Walworth’s carefully engineered rebirth also entailed physical expansion. The company recently increased its main manufacturing facility in Mexico City to include 200,000 square feet. The new space accommodates new machining, warehousing and testing facilities and represents a $12 million investment. Specific infrastructure upgrades include CNC machining equipment, advanced computers and software systems, and NDE testing with magnetic particle, ultrasound and X-ray capabilities. The company also has in-house facilities for cryogenic, fire and fugitive emissions testing. Fugitive emissions testing, which Walworth accomplishes with methane and helium, addresses global concerns specifically related to volatile organic compounds emissions.
Enterprise expansion also included opening a Houston location in November 2007. In addition to its new office and warehousing space, the site accomplishes machining, modification and assembly specifically targeted to North American customers. “We established the 100,000-square foot site to act as our main location to service the United States and Canada, as Walworth valves are installed throughout North America,” comments Waisburd. “Also, we determined that it was critical to strengthen our presence in the U.S. marketplace.”
In addition, Walworth added to its China infrastructure by opening a new plant in Kunshan, which increased its Asian sites to three. “With our new Mexico, Houston and China facilities, we can easily service customers around the world,” says Waisburd.
Indeed, Walworth is a truly global player.
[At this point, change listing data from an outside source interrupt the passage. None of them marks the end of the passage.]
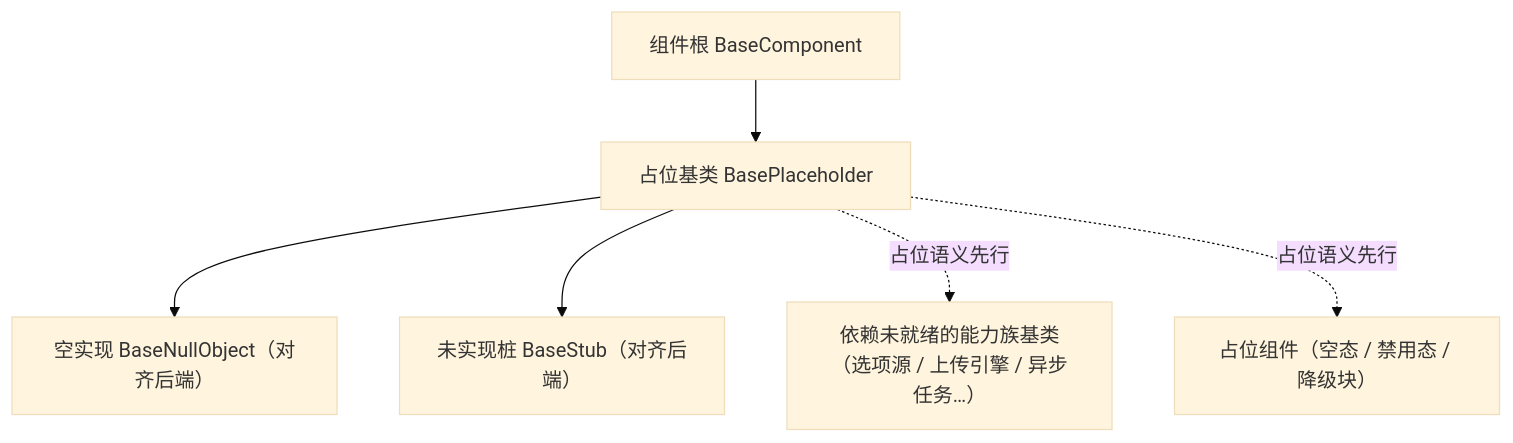
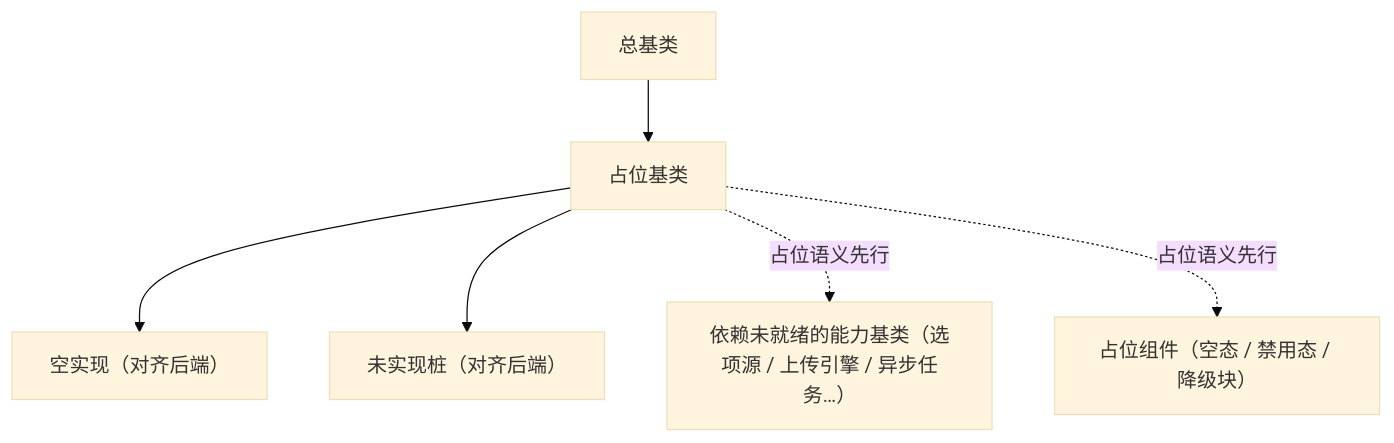
Before and after one commit to minjian123/basic-management-system: the diagram in bms文档/设计/组件设计/02_基础组件类/01_机制基类/04_组件设计_占位基类/04_组件设计_占位基类.md, drawn with Mermaid (base theme). The commit also changed other lines of this file and 108 other files, not shown here.

````diff
--- a/bms文档/设计/组件设计/02_基础组件类/01_机制基类/04_组件设计_占位基类/04_组件设计_占位基类.md
+++ b/bms文档/设计/组件设计/02_基础组件类/01_机制基类/04_组件设计_占位基类/04_组件设计_占位基类.md
@@ -16,8 +16,8 @@
 ```mermaid
 flowchart TD
-    COMP["组件根 BaseComponent"] --> PH["占位基类 BasePlaceholder"]
-    PH --> NO["空实现 BaseNullObject（对齐后端）"]
-    PH --> ST["未实现桩 BaseStub（对齐后端）"]
-    PH -. "占位语义先行" .-> CAP["依赖未就绪的能力族基类（选项源 / 上传引擎 / 异步任务…）"]
+    OBJ["总基类"] --> PH["占位基类"]
+    PH --> NO["空实现（对齐后端）"]
+    PH --> ST["未实现桩（对齐后端）"]
+    PH -. "占位语义先行" .-> CAP["依赖未就绪的能力基类（选项源 / 上传引擎 / 异步任务…）"]
     PH -. "占位语义先行" .-> C["占位组件（空态 / 禁用态 / 降级块）"]
 ```
````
It has extended its reach beyond North America, Central America and South America and into Algeria, Egypt, Israel, Kazakhstan, Kuwait, Malaysia, Nigeria, Qatar, and South Africa, as well as European countries and other countries in Asia.
FIVE-YEAR GROWTH SPURT
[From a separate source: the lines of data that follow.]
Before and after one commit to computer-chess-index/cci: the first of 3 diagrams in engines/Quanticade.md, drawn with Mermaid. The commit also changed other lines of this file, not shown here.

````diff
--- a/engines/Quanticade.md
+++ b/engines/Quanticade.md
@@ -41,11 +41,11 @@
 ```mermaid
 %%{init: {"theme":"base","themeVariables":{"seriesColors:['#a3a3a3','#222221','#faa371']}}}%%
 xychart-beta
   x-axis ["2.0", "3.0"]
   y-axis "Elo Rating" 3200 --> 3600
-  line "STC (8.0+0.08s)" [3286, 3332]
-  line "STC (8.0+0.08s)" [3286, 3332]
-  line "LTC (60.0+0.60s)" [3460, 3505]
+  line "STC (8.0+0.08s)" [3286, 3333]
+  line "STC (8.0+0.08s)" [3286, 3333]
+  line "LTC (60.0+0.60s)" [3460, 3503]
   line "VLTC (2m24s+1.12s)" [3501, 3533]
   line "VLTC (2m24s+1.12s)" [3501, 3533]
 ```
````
The Waisburd/Walworth era has already taken the company far in a very short time. “Initially, the situation was very difficult for us, because we came into a company that was in very bad shape,” relates Waisburd. “But we dealt very aggressively with the then existing problems and, as a result, we’ve enjoyed substantial growth each year.”
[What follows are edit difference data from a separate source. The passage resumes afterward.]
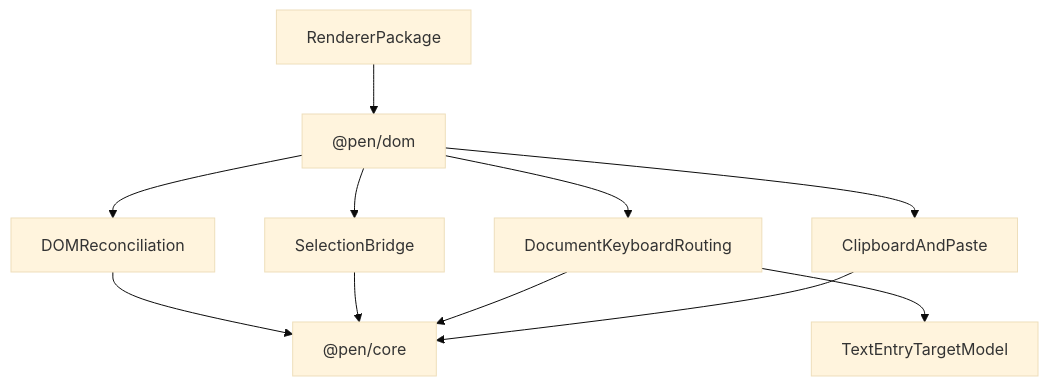
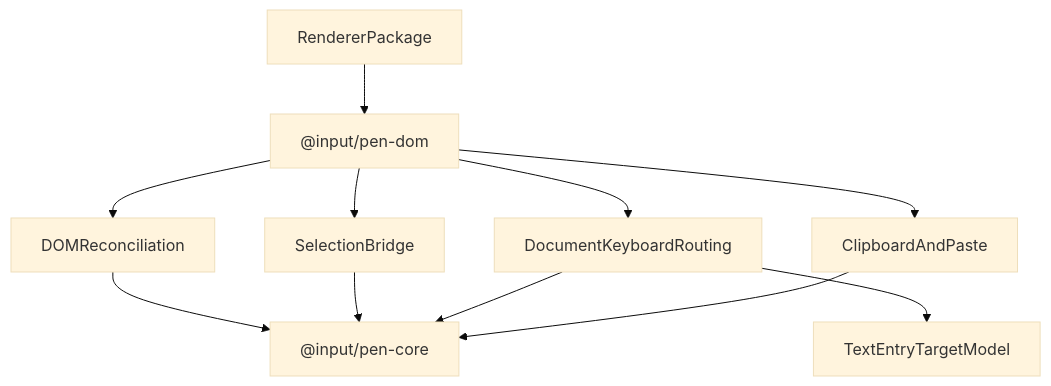
Before and after one commit to JayaKrishnaNamburu/pen: the diagram in spec/packages/rendering/dom.md, drawn with Mermaid (base theme). The commit also changed other lines of this file and 989 other files, not shown here.

First line of the commit message:
Update package names and configurations to reflect rebranding from '@pen' to '@input'

````diff
--- a/spec/packages/rendering/dom.md
+++ b/spec/packages/rendering/dom.md
@@ -29,22 +29,22 @@
 ```mermaid
 flowchart TD
   Renderer[RendererPackage]
-  Dom["@pen/dom"]
+  Dom["@input/pen-dom"]
   Reconcile[DOMReconciliation]
   Selection[SelectionBridge]
   Keyboard[DocumentKeyboardRouting]
   TextEntry[TextEntryTargetModel]
   Clipboard[ClipboardAndPaste]
-  Core["@pen/core"]
+  Core["@input/pen-core"]
 
   Renderer --> Dom
   Dom --> Reconcile
   Dom --> Selection
   Dom --> Keyboard
   Keyboard --> TextEntry
   Dom --> Clipboard
   Reconcile --> Core
   Selection --> Core
   Keyboard --> Core
   Clipboard --> Core
 ```
````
He reports that the company experienced 40-percent growth the first year that his father headed the company. In the second year, Walworth recorded 45-percent growth. The following year, growth increased to 50 percent. The past couple of years saw 25-percent growth. Translating all of that into dollars, Waisburd reveals: “We started with sales of $10 million a year. This year, we will do more than $75 million.”
Offering what can be considered a significant understatement, he adds, “So, looking over the past five years, we have been pretty successful in dealing with the problems that we inherited.”
Still, the company faces other challenges as it continues moving forward, including the increasing costs and availability of raw materials. But the Waisburds have positioned Walworth well to face these issues, by establishing its new facilities and increasing its inventory – measures that will ultimately enable it to better penetrate its target markets and deliver finished products to the market customers in a more timely fashion.
Looking ahead, Waisburd says the company is investing in yet another China facility, slated to open in 2009. “Also, we will be making investments in other products for oil exploration,” he adds. “As such, we plan to open facilities in Venezuela and Columbia, also in 2009. In addition, we’re exploring more possibilities in Europe.”
Still, Walworth considers itself a relatively small company in the valve market. “We compete against companies that record sales in the $800 million to $2 billion range,” indicates Waisburd.
As Waisburd’s assessment suggests a David vs. Goliath scenario, larger competitors may want to consider the kind of stones this smaller organization can sling. They should also be wary of the force and velocity behind the projectiles. After all, look how fast and far Walworth has come since the Waisburds took over.